The first time I met her, I felt nothing.
It wasn’t like what most people say they feel when they meet their partners for the first time. I was at a meeting for intending choir members and I wondered why she was so vocal (pun intended). We were waiting for the existing choir team to finish their post-service meeting before they’d attend to us. Betty was literally shouting at the top of her voice. I squinted my eyes to hear what she was saying, ‘No, no no. Sadiq don’t say that! We corrected it at the last rehearsals na. It’s’ Ah-bout’ not ‘Ay-bout’. We are educated and we have to know that our audience cares ah-bout things like that.’
I smiled. She was so tiny, and yet her voice was so loud. But I felt nothing.
The second time I met her was at the next rehearsal. She was sitting beside me, drinking Fanta. As the meeting started, she brought out a notebook and started drawing music notes, transposing the song. I was in awe. And yet I felt nothing.
The third and fourth times we met, we were at one of the school cafeterias. I paid for her food and she paid for my drink. I asked her if she was a feminist and she said she didn’t need to be. I asked her what she meant, she shut me up with another bottle of Fanta, smiled and walked away. I felt nothing but amusement.

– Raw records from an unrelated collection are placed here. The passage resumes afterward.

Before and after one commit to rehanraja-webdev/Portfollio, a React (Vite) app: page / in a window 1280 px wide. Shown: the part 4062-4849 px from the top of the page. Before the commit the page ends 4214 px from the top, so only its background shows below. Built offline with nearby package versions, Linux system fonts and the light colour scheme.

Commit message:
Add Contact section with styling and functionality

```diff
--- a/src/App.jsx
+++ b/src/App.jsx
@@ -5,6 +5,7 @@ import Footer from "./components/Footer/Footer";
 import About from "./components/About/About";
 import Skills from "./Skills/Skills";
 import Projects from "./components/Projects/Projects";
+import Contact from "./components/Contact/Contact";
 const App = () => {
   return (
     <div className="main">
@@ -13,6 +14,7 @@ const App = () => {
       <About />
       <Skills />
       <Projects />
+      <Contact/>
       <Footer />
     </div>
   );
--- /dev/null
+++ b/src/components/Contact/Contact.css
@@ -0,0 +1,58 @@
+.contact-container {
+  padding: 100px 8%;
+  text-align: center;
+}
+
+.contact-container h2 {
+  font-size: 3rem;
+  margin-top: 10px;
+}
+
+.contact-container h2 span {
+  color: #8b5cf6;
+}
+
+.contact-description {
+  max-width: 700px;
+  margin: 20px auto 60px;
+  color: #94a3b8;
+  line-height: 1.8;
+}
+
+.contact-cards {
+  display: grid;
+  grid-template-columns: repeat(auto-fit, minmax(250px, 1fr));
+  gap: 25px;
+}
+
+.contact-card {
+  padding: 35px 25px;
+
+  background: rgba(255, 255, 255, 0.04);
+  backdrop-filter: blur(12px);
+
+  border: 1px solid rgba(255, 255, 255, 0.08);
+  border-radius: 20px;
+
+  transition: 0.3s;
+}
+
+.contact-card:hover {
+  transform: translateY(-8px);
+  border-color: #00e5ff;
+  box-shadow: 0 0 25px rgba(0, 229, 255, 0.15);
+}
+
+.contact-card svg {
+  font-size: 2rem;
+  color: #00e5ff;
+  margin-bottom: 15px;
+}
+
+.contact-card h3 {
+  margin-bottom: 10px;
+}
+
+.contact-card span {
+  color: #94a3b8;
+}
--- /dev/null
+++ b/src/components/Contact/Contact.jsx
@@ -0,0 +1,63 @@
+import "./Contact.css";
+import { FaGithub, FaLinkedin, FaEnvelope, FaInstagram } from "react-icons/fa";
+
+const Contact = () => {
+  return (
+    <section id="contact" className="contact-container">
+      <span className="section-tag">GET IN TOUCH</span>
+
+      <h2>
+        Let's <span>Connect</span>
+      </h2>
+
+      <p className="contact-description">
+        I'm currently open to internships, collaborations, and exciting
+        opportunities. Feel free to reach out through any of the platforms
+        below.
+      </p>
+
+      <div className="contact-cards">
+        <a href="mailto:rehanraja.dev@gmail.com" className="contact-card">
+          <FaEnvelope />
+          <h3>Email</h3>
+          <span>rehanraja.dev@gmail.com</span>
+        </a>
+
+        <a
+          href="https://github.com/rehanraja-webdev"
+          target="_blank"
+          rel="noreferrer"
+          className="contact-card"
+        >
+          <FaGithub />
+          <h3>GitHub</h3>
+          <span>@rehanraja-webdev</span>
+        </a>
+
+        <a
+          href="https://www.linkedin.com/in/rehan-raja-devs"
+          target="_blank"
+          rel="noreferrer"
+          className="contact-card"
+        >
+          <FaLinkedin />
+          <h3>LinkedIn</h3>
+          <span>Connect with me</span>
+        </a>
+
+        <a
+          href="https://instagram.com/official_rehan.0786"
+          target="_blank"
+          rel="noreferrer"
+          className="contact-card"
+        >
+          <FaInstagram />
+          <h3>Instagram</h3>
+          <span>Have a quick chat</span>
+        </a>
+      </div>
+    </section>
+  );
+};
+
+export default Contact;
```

The fifth time we met, I was in high spirits (I cannot remember why). But when I saw her walk past me, I hugged her tight and said, ‘Betty! How are you?! It’s so good to see you!’. She laughed out loud and said, ‘Get some rest!’. I felt embarrassed
But we got married. About the 500th time I met her. It was at the altar at St. Gregory’s. She looked so beautiful. And I felt something. Something I’m not quite sure anyone had ever made me feel.
Now I’m sitting in the gallery (that’s what they call it) in a high court at Ikoyi. My name is no longer Daniel, it is ‘Respondent’ . And her name is no longer Betty, it is ‘Petitioner’.
Nowadays, I feel like I can relate to her more as Petitioner, than Betty. With all the dirt she’s presented to the court. All our dirty laundry aired out in the stuffy court. All the things we whispered to each other at night; confessions we made and forgiveness we gave. All the concessions we made. All the quarrels we resolved. Everything.
The judge is reeling out sentences that purport to summarize our marriage with only the bad times we had.
‘Petitioner sufficiently proved that the Respondent committed adultery on 4 occasions, with 4 different women… ‘
‘ Petitioner proved that respondent on the 4th of April 2011 left their three little children to play by the pool unattended to… ‘
‘ Petitioner proved before this honorable court that Respondent being unemployed since 2015 up until the time of her last testimony has not been able to sufficiently provide for the family’s basic needs’
How can my entire existence as a father, a husband and a man be defined by negative evidence presented to prove that I’m so terrible a human to be married to? Where are all the good stuff I’ve done, all the good stuff I’ve been? Why are my mistakes been magnified?
Somewhere in the humdrum uneventful reading of her judgment, the judge ‘hereby declares that the marriage between Mr. Daniel Shisha and Mrs. Betty Shisha is dissolved‘. Or something like that. My mind was messed up.
I look over at my
wife ex-wife mother of my children wife, and I see her beaming with joy. She almost screamed in elation when the judge granted her custody of our children.
Now, we are out of the courtroom and in the court premises. She walks to her car talking loud with her best friend and I wonder why she’s so vocal. She gets into her car and zooms past me. As I get one last glimpse of her, I feel everything.